- _How to complete this task_: Could the data below be retyped exactly, without its pictures?
----------
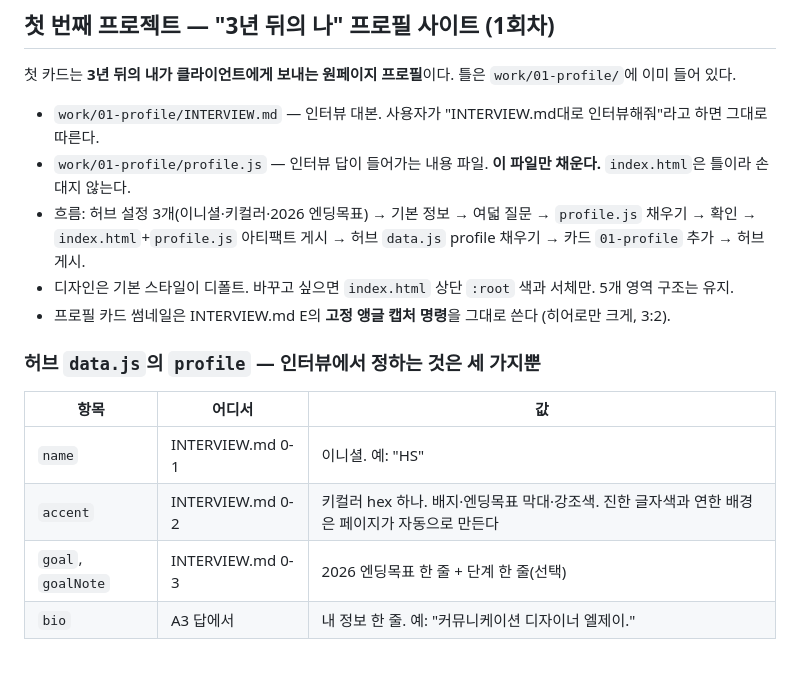
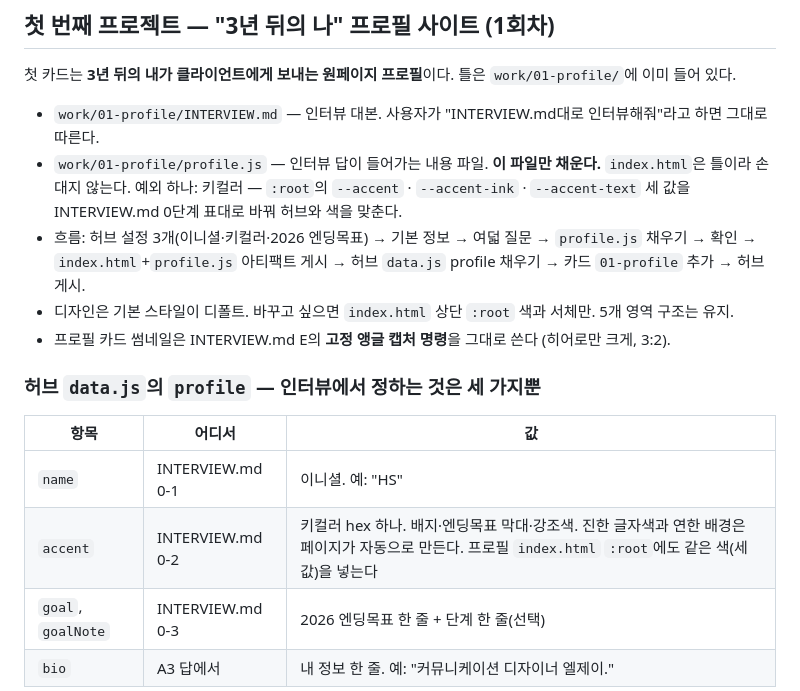
Before and after one commit to ljlalanow-source/runway-hub, a Markdown page: CLAUDE.md, the part around the change. GitHub-like rendering; blank space fills up the shorter version.

```diff
--- a/CLAUDE.md
+++ b/CLAUDE.md
@@ -91,7 +91,7 @@
 첫 카드는 **3년 뒤의 내가 클라이언트에게 보내는 원페이지 프로필**이다. 틀은 `work/01-profile/`에 이미 들어 있다.
 
 - `work/01-profile/INTERVIEW.md` — 인터뷰 대본. 사용자가 "INTERVIEW.md대로 인터뷰해줘"라고 하면 그대로 따른다.
-- `work/01-profile/profile.js` — 인터뷰 답이 들어가는 내용 파일. **이 파일만 채운다.** `index.html`은 틀이라 손대지 않는다.
+- `work/01-profile/profile.js` — 인터뷰 답이 들어가는 내용 파일. **이 파일만 채운다.** `index.html`은 틀이라 손대지 않는다. 예외 하나: 키컬러 — `:root`의 `--accent` · `--accent-ink` · `--accent-text` 세 값을 INTERVIEW.md 0단계 표대로 바꿔 허브와 색을 맞춘다.
 - 흐름: 허브 설정 3개(이니셜·키컬러·2026 엔딩목표) → 기본 정보 → 여덟 질문 → `profile.js` 채우기 → 확인 → `index.html`+`profile.js` 아티팩트 게시 → 허브 `data.js` profile 채우기 → 카드 `01-profile` 추가 → 허브 게시.
 - 디자인은 기본 스타일이 디폴트. 바꾸고 싶으면 `index.html` 상단 `:root` 색과 서체만. 5개 영역 구조는 유지.
 - 프로필 카드 썸네일은 INTERVIEW.md E의 **고정 앵글 캡처 명령**을 그대로 쓴다 (히어로만 크게, 3:2).
@@ -101,7 +101,7 @@
 | 항목 | 어디서 | 값 |
 |---|---|---|
 | `name` | INTERVIEW.md 0-1 | 이니셜. 예: "HS" |
-| `accent` | INTERVIEW.md 0-2 | 키컬러 hex 하나. 배지·엔딩목표 막대·강조색. 진한 글자색과 연한 배경은 페이지가 자동으로 만든다 |
+| `accent` | INTERVIEW.md 0-2 | 키컬러 hex 하나. 배지·엔딩목표 막대·강조색. 진한 글자색과 연한 배경은 페이지가 자동으로 만든다. 프로필 `index.html` `:root`에도 같은 색(세 값)을 넣는다 |
 | `goal`, `goalNote` | INTERVIEW.md 0-3 | 2026 엔딩목표 한 줄 + 단계 한 줄(선택) |
 | `bio` | A3 답에서 | 내 정보 한 줄. 예: "커뮤니케이션 디자이너 엘제이." |
 
```
Also changed, not shown: work/01-profile/INTERVIEW.md (+19 -5 lines).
----------
- _Problem solution_:
Before and after one commit to ljlalanow-source/runway-hub, a Markdown page: CLAUDE.md, the part around the change. GitHub-like rendering; blank space fills up the shorter version.

```diff
--- a/CLAUDE.md
+++ b/CLAUDE.md
@@ -91,7 +91,7 @@
 첫 카드는 **3년 뒤의 내가 클라이언트에게 보내는 원페이지 프로필**이다. 틀은 `work/01-profile/`에 이미 들어 있다.
 
 - `work/01-profile/INTERVIEW.md` — 인터뷰 대본. 사용자가 "INTERVIEW.md대로 인터뷰해줘"라고 하면 그대로 따른다.
-- `work/01-profile/profile.js` — 인터뷰 답이 들어가는 내용 파일. **이 파일만 채운다.** `index.html`은 틀이라 손대지 않는다.
+- `work/01-profile/profile.js` — 인터뷰 답이 들어가는 내용 파일. **이 파일만 채운다.** `index.html`은 틀이라 손대지 않는다. 예외 하나: 키컬러 — `:root`의 `--accent` · `--accent-ink` · `--accent-text` 세 값을 INTERVIEW.md 0단계 표대로 바꿔 허브와 색을 맞춘다.
 - 흐름: 허브 설정 3개(이니셜·키컬러·2026 엔딩목표) → 기본 정보 → 여덟 질문 → `profile.js` 채우기 → 확인 → `index.html`+`profile.js` 아티팩트 게시 → 허브 `data.js` profile 채우기 → 카드 `01-profile` 추가 → 허브 게시.
 - 디자인은 기본 스타일이 디폴트. 바꾸고 싶으면 `index.html` 상단 `:root` 색과 서체만. 5개 영역 구조는 유지.
 - 프로필 카드 썸네일은 INTERVIEW.md E의 **고정 앵글 캡처 명령**을 그대로 쓴다 (히어로만 크게, 3:2).
@@ -101,7 +101,7 @@
 | 항목 | 어디서 | 값 |
 |---|---|---|
 | `name` | INTERVIEW.md 0-1 | 이니셜. 예: "HS" |
-| `accent` | INTERVIEW.md 0-2 | 키컬러 hex 하나. 배지·엔딩목표 막대·강조색. 진한 글자색과 연한 배경은 페이지가 자동으로 만든다 |
+| `accent` | INTERVIEW.md 0-2 | 키컬러 hex 하나. 배지·엔딩목표 막대·강조색. 진한 글자색과 연한 배경은 페이지가 자동으로 만든다. 프로필 `index.html` `:root`에도 같은 색(세 값)을 넣는다 |
 | `goal`, `goalNote` | INTERVIEW.md 0-3 | 2026 엔딩목표 한 줄 + 단계 한 줄(선택) |
 | `bio` | A3 답에서 | 내 정보 한 줄. 예: "커뮤니케이션 디자이너 엘제이." |
 
```
Also changed, not shown: work/01-profile/INTERVIEW.md (+19 -5 lines).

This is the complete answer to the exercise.